What is required: Return every line from the records below that has the word "measure".

Data shown:
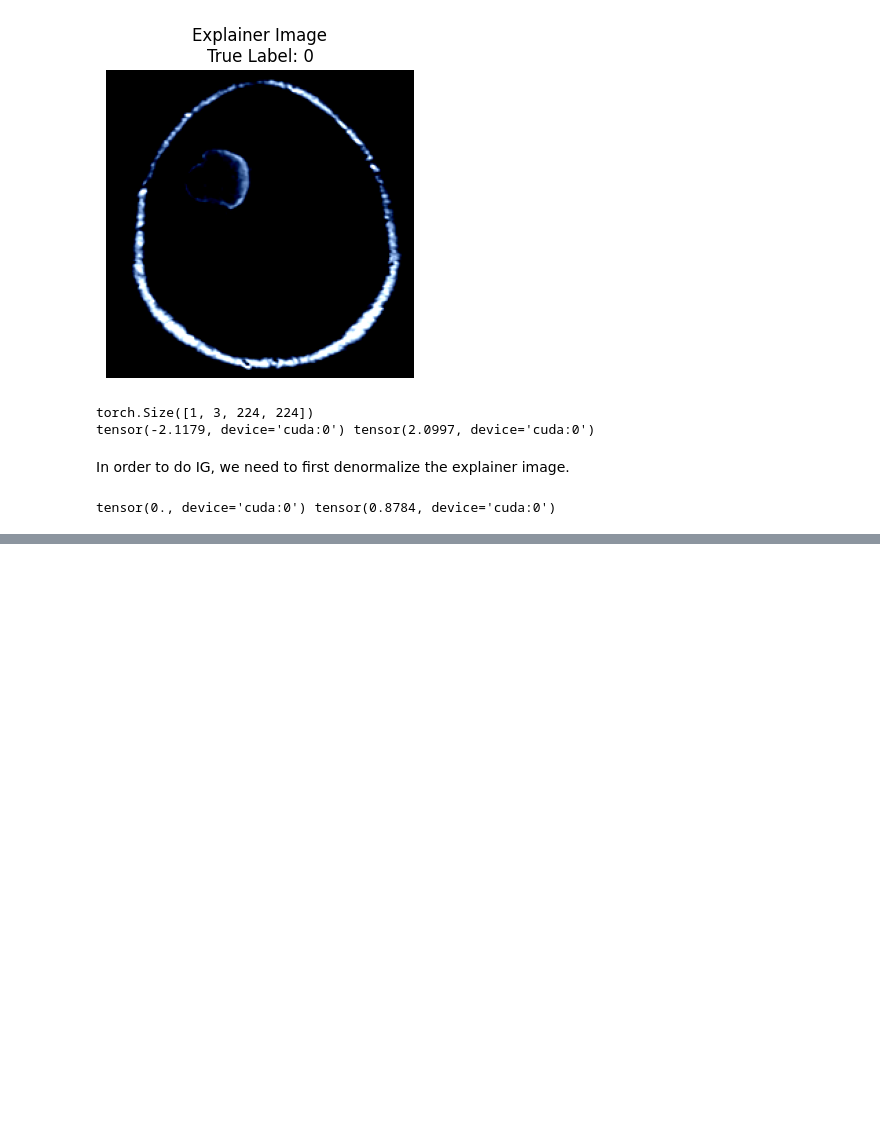
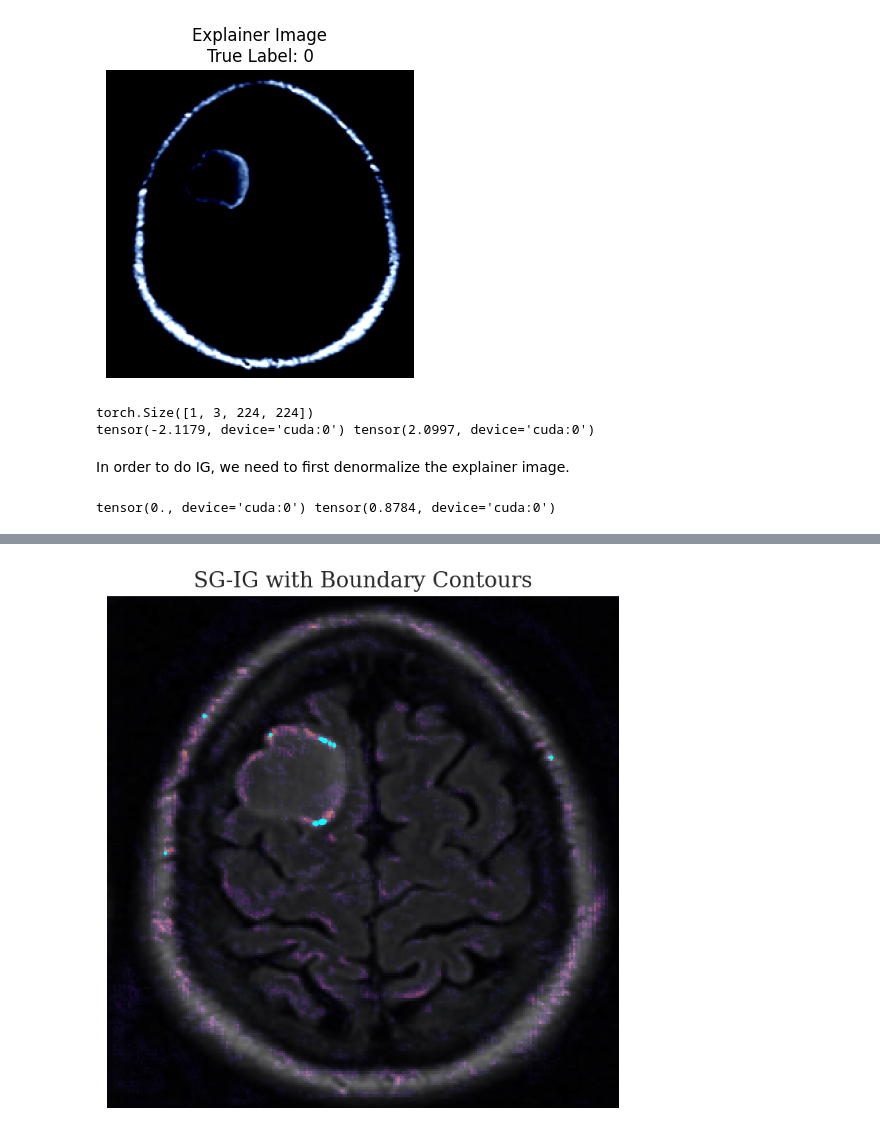
Before and after one commit to y-oth/dst_assessment2, a Jupyter notebook: Elliot M/IntegratedGradientsImplementation.ipynb, the cells around one changed output, grey strips where cells are left out. Cells and saved outputs as stored; diff of their text form; code cells hidden in the pictures; blank space fills up the shorter version.

```diff
--- a/Elliot M/IntegratedGradientsImplementation.ipynb
+++ b/Elliot M/IntegratedGradientsImplementation.ipynb
@@ -372,0 +456,35 @@ show_heatmap(explainer_image_denorm, to_heatmap(sg_ig), "Smooth IG")
+# %%
+from skimage import measure
+
+def plot_with_contours(original, heatmap, threshold=0.7, savepath=None):
+    if isinstance(original, torch.Tensor):
+        original_np = original.squeeze().cpu().numpy()
+        original_np = np.transpose(original_np, (1,2,0))
+
+    fig, ax = plt.subplots(figsize=(6, 6))
+
+    ax.imshow(original_np, cmap="gray")
+    ax.imshow(heatmap, cmap="inferno", alpha=0.5)
+
+    # Contours
+    contours = measure.find_contours(heatmap, level=threshold)
+    for contour in contours:
+        ax.plot(contour[:, 1], contour[:, 0], linewidth=2, color="cyan")
+
+    ax.set_title("SG-IG with Boundary Contours")
+    ax.axis("off")
+
+    if savepath:
+        plt.savefig(savepath, bbox_inches="tight", dpi=400)
+
+    plt.show()
+# %%
+heatmap = to_heatmap(sg_ig)       # converts tensor → numpy (H,W)
+
+plot_with_contours(
+    original=explainer_image_denorm,
+    heatmap=heatmap,
+    threshold=0.7
+)
+# %% [output]
+[figure, added]
```
Also changed, not shown: parts of 14 cells of this notebook.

Exercise output:
+from skimage import measure
+    contours = measure.find_contours(heatmap, level=threshold)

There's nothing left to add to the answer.